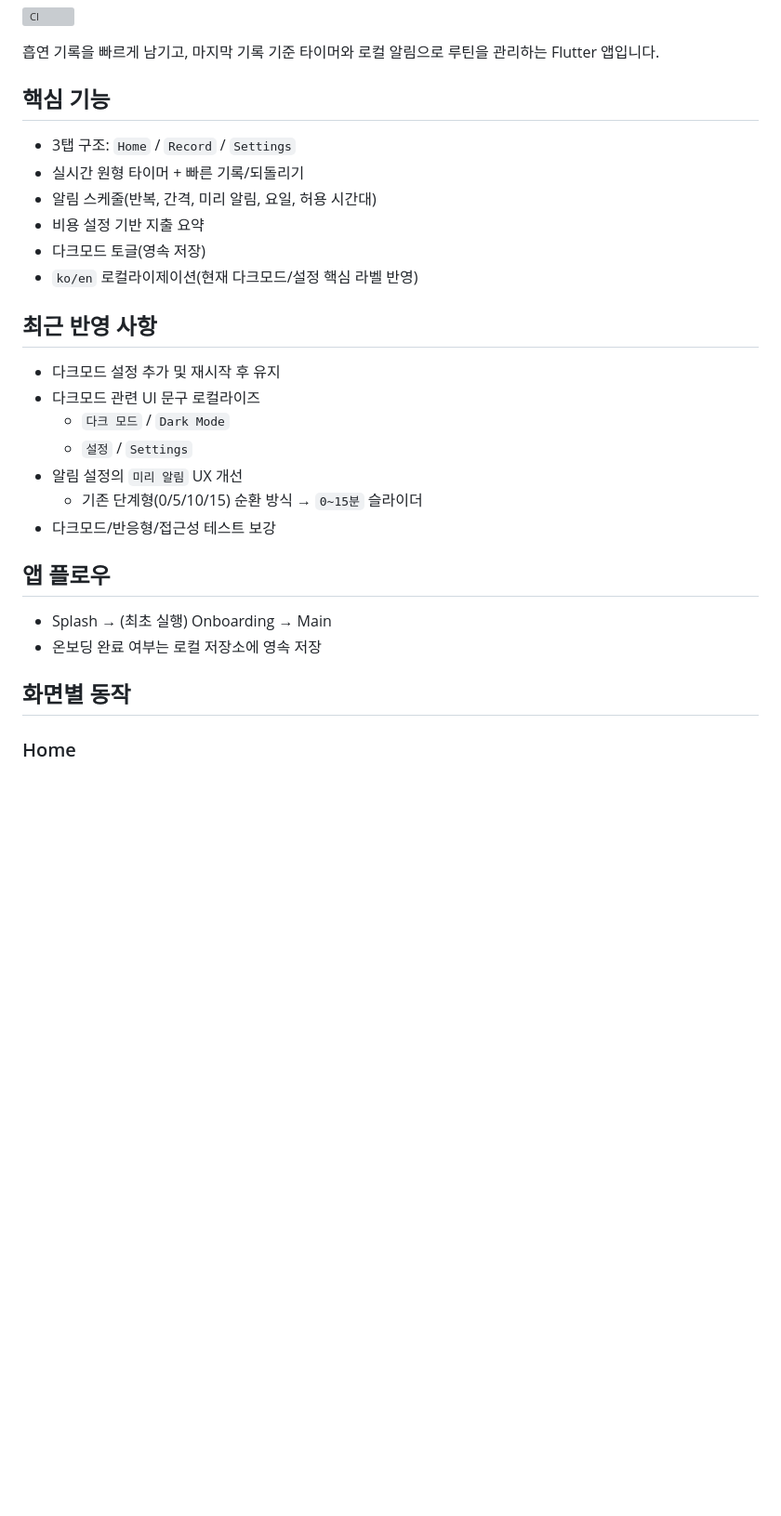
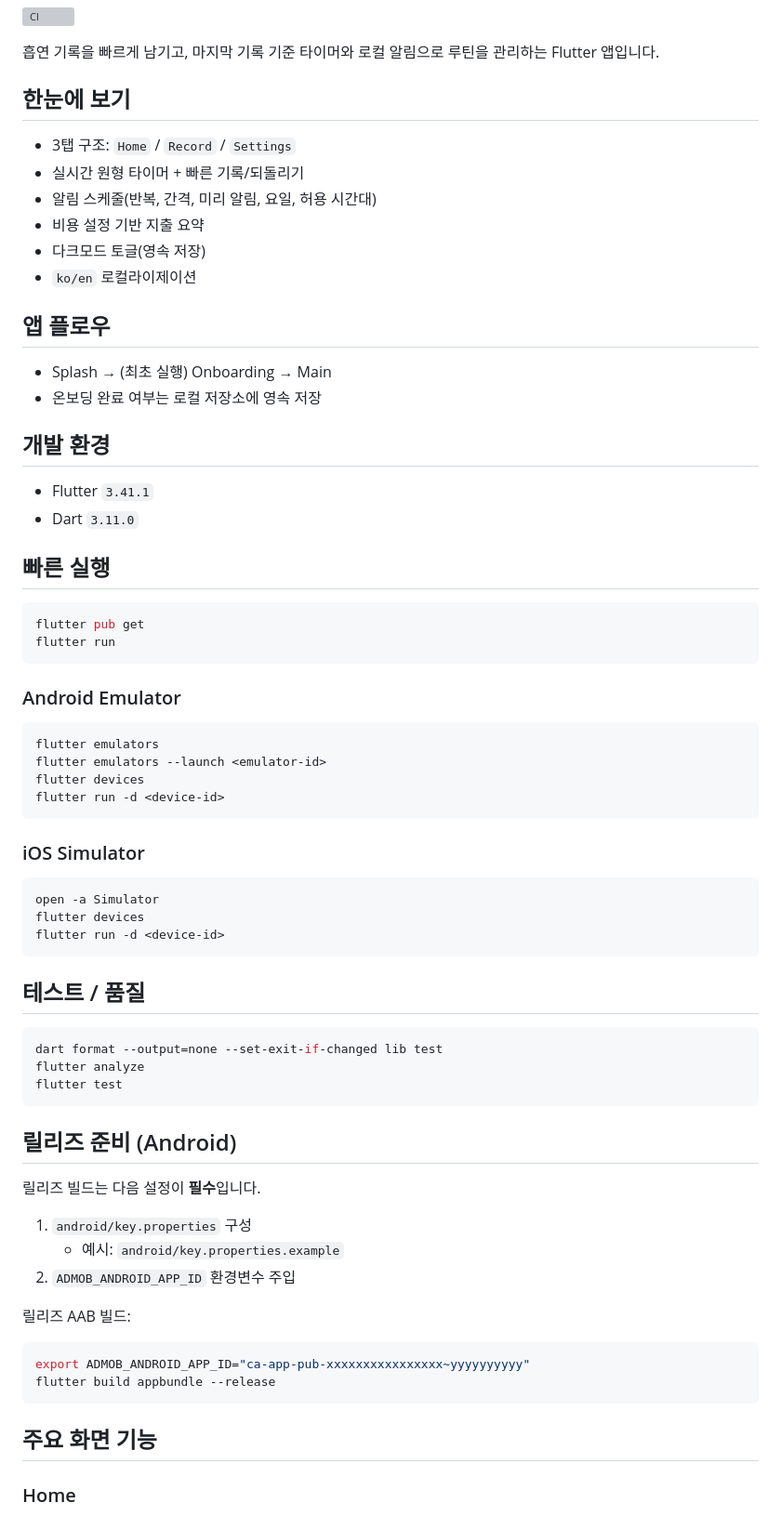
Before and after one commit to Forevernewvie/smoketimer, a Markdown page: README.md, the part around one of its changes. Shown at 93% size. Drawn GitHub-style; blank space fills up the shorter version; grey boxes are pictures that could not be loaded.

Commit message:
docs: rewrite README for quick onboarding

````diff
--- a/README.md
+++ b/README.md
@@ -4,31 +4,73 @@
 
 흡연 기록을 빠르게 남기고, 마지막 기록 기준 타이머와 로컬 알림으로 루틴을 관리하는 Flutter 앱입니다.
 
-## 핵심 기능
+## 한눈에 보기
 
 - 3탭 구조: `Home` / `Record` / `Settings`
 - 실시간 원형 타이머 + 빠른 기록/되돌리기
 - 알림 스케줄(반복, 간격, 미리 알림, 요일, 허용 시간대)
 - 비용 설정 기반 지출 요약
 - 다크모드 토글(영속 저장)
-- `ko/en` 로컬라이제이션(현재 다크모드/설정 핵심 라벨 반영)
-
-## 최근 반영 사항
-
-- 다크모드 설정 추가 및 재시작 후 유지
-- 다크모드 관련 UI 문구 로컬라이즈
-  - `다크 모드` / `Dark Mode`
-  - `설정` / `Settings`
-- 알림 설정의 `미리 알림` UX 개선
-  - 기존 단계형(0/5/10/15) 순환 방식 → `0~15분` 슬라이더
-- 다크모드/반응형/접근성 테스트 보강
+- `ko/en` 로컬라이제이션
 
 ## 앱 플로우
 
 - Splash → (최초 실행) Onboarding → Main
 - 온보딩 완료 여부는 로컬 저장소에 영속 저장
 
-## 화면별 동작
+## 개발 환경
+
+- Flutter `3.41.1`
+- Dart `3.11.0`
+
+## 빠른 실행
+
+```bash
+flutter pub get
+flutter run
+```
+
+### Android Emulator
+
+```bash
+flutter emulators
+flutter emulators --launch <emulator-id>
+flutter devices
+flutter run -d <device-id>
+```
+
+### iOS Simulator
+
+```bash
+open -a Simulator
+flutter devices
+flutter run -d <device-id>
+```
+
+## 테스트 / 품질
+
+```bash
+dart format --output=none --set-exit-if-changed lib test
+flutter analyze
+flutter test
+```
+
+## 릴리즈 준비 (Android)
+
+릴리즈 빌드는 다음 설정이 **필수**입니다.
+
+1. `android/key.properties` 구성
+   - 예시: `android/key.properties.example`
+2. `ADMOB_ANDROID_APP_ID` 환경변수 주입
+
+릴리즈 AAB 빌드:
+
+```bash
+export ADMOB_ANDROID_APP_ID="ca-app-pub-xxxxxxxxxxxxxxxx~yyyyyyyyyy"
+flutter build appbundle --release
+```
+
+## 주요 화면 기능
 
 ### Home
 
````
Also changed, not shown: other parts of README.md (+0 -44 lines).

------

● ACTIVITY:
A word-for-word copy of the listing is needed. It must not include the pictures.

● WORKED SOLUTION:
Before and after one commit to Forevernewvie/smoketimer, a Markdown page: README.md, the part around one of its changes. Shown at 93% size. Drawn GitHub-style; blank space fills up the shorter version; grey boxes are pictures that could not be loaded.

Commit message:
docs: rewrite README for quick onboarding

````diff
--- a/README.md
+++ b/README.md
@@ -4,31 +4,73 @@
 
 흡연 기록을 빠르게 남기고, 마지막 기록 기준 타이머와 로컬 알림으로 루틴을 관리하는 Flutter 앱입니다.
 
-## 핵심 기능
+## 한눈에 보기
 
 - 3탭 구조: `Home` / `Record` / `Settings`
 - 실시간 원형 타이머 + 빠른 기록/되돌리기
 - 알림 스케줄(반복, 간격, 미리 알림, 요일, 허용 시간대)
 - 비용 설정 기반 지출 요약
 - 다크모드 토글(영속 저장)
-- `ko/en` 로컬라이제이션(현재 다크모드/설정 핵심 라벨 반영)
-
-## 최근 반영 사항
-
-- 다크모드 설정 추가 및 재시작 후 유지
-- 다크모드 관련 UI 문구 로컬라이즈
-  - `다크 모드` / `Dark Mode`
-  - `설정` / `Settings`
-- 알림 설정의 `미리 알림` UX 개선
-  - 기존 단계형(0/5/10/15) 순환 방식 → `0~15분` 슬라이더
-- 다크모드/반응형/접근성 테스트 보강
+- `ko/en` 로컬라이제이션
 
 ## 앱 플로우
 
 - Splash → (최초 실행) Onboarding → Main
 - 온보딩 완료 여부는 로컬 저장소에 영속 저장
 
-## 화면별 동작
+## 개발 환경
+
+- Flutter `3.41.1`
+- Dart `3.11.0`
+
+## 빠른 실행
+
+```bash
+flutter pub get
+flutter run
+```
+
+### Android Emulator
+
+```bash
+flutter emulators
+flutter emulators --launch <emulator-id>
+flutter devices
+flutter run -d <device-id>
+```
+
+### iOS Simulator
+
+```bash
+open -a Simulator
+flutter devices
+flutter run -d <device-id>
+```
+
+## 테스트 / 품질
+
+```bash
+dart format --output=none --set-exit-if-changed lib test
+flutter analyze
+flutter test
+```
+
+## 릴리즈 준비 (Android)
+
+릴리즈 빌드는 다음 설정이 **필수**입니다.
+
+1. `android/key.properties` 구성
+   - 예시: `android/key.properties.example`
+2. `ADMOB_ANDROID_APP_ID` 환경변수 주입
+
+릴리즈 AAB 빌드:
+
+```bash
+export ADMOB_ANDROID_APP_ID="ca-app-pub-xxxxxxxxxxxxxxxx~yyyyyyyyyy"
+flutter build appbundle --release
+```
+
+## 주요 화면 기능
 
 ### Home
 
````
Also changed, not shown: other parts of README.md (+0 -44 lines).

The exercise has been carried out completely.